(Web page revision data)
++++++++++++++++++++

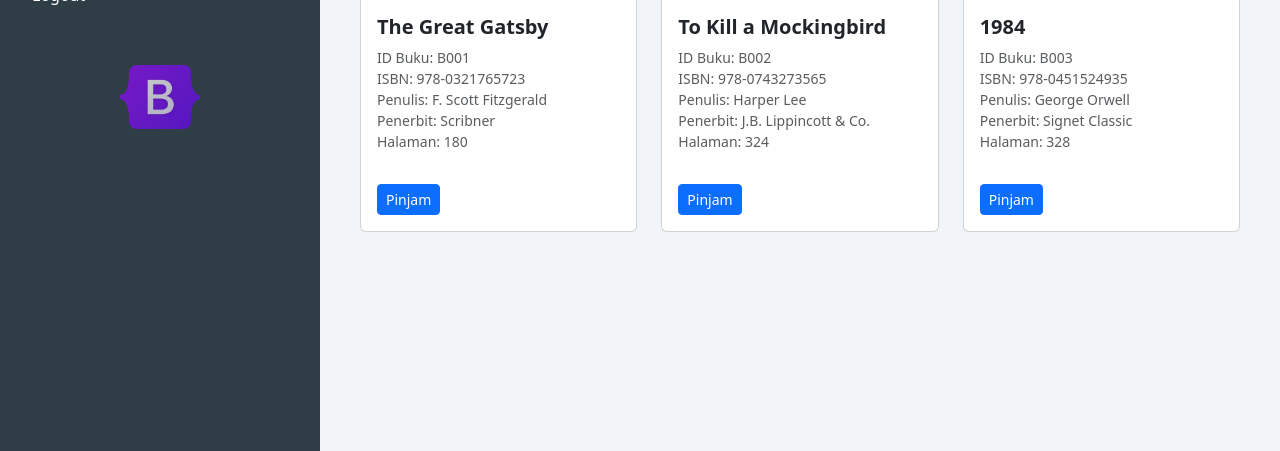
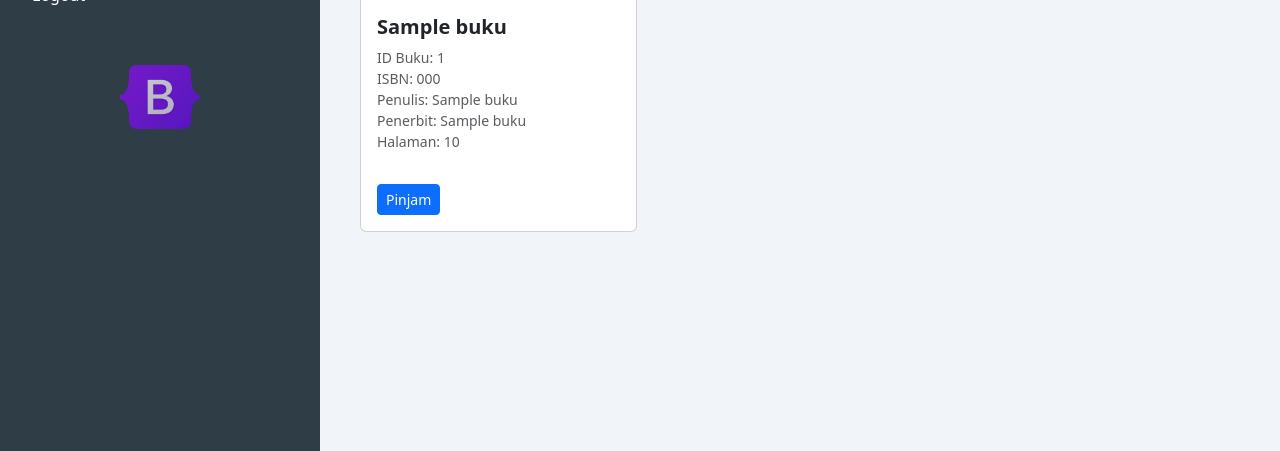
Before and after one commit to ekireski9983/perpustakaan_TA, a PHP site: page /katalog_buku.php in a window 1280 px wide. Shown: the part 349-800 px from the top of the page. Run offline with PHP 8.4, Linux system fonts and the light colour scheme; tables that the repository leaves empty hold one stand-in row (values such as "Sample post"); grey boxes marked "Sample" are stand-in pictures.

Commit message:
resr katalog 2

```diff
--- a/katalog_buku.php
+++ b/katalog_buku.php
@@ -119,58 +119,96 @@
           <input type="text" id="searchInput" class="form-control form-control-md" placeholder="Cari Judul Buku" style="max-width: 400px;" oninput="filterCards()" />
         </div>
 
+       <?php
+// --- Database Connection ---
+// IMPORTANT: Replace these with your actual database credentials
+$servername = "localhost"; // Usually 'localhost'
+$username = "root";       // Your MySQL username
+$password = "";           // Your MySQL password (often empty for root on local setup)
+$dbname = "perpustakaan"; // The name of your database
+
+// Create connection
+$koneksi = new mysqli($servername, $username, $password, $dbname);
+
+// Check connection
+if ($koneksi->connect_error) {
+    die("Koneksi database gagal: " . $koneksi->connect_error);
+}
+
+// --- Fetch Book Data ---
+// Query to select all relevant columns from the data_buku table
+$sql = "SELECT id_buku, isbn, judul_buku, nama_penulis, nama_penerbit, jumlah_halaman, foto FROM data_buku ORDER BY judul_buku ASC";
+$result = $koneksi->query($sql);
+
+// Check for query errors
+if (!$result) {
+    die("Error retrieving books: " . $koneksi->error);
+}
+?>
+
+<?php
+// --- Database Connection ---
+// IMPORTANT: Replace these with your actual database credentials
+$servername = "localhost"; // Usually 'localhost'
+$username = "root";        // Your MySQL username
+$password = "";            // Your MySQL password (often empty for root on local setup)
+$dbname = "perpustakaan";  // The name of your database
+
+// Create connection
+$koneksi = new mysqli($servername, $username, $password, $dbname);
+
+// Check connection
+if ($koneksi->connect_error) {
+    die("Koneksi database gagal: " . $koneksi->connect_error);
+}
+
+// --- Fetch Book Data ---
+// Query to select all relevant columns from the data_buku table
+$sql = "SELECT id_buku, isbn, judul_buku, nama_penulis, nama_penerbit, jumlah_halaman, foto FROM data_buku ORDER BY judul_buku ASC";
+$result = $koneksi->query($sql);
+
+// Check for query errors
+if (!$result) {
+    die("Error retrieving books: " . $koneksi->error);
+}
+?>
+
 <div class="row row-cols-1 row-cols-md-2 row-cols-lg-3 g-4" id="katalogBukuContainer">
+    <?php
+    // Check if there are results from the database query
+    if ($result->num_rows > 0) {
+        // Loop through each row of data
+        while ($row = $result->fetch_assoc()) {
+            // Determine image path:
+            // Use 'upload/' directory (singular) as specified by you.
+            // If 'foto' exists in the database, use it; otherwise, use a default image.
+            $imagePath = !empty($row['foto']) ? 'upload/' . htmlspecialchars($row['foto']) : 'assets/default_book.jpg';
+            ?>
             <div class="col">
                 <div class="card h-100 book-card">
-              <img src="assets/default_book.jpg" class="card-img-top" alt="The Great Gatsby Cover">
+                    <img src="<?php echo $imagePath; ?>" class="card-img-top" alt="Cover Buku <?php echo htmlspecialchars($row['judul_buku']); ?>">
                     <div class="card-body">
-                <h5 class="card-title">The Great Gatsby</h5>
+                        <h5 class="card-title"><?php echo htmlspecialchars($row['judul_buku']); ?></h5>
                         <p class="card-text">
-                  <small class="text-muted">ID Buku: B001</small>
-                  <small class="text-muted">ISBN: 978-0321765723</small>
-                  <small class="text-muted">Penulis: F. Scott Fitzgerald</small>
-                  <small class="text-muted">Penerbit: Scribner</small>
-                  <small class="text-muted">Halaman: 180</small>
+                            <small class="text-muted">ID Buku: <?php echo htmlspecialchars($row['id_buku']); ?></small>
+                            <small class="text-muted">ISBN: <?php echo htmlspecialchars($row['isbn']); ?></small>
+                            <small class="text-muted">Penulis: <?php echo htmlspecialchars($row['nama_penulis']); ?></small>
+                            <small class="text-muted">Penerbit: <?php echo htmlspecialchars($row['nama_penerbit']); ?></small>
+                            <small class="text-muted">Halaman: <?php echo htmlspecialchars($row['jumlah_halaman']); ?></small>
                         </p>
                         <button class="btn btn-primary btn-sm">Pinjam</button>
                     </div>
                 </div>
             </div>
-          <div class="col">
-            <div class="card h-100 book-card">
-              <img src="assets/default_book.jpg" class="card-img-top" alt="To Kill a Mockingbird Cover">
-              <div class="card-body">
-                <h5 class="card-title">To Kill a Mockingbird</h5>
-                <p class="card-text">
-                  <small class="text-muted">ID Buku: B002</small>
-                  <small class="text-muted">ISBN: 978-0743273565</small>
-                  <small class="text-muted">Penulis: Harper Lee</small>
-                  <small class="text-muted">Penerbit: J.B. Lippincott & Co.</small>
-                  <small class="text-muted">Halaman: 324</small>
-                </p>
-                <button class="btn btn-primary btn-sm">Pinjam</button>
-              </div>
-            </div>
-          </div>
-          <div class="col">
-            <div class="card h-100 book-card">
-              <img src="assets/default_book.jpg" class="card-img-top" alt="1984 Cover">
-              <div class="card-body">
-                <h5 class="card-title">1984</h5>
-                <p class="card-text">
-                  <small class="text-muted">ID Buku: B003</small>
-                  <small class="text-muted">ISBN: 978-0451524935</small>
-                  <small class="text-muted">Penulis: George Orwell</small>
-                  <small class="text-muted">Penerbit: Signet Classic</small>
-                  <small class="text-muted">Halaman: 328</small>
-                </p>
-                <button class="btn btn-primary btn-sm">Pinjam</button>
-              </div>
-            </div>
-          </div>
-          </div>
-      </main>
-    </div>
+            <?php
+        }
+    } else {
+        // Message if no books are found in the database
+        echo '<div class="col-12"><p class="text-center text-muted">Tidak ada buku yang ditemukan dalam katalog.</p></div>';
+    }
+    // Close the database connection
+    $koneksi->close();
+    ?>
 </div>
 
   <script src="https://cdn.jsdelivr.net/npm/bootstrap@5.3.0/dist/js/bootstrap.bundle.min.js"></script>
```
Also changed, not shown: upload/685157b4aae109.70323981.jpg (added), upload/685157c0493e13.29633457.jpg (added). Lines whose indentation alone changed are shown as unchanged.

++++++++++++++++++++

= Assignment =
Would you copy every line of the entries that includes the word "password"?

= Exercise response =
+$password = "";           // Your MySQL password (often empty for root on local setup)
+$koneksi = new mysqli($servername, $username, $password, $dbname);
+$password = "";            // Your MySQL password (often empty for root on local setup)
+$koneksi = new mysqli($servername, $username, $password, $dbname);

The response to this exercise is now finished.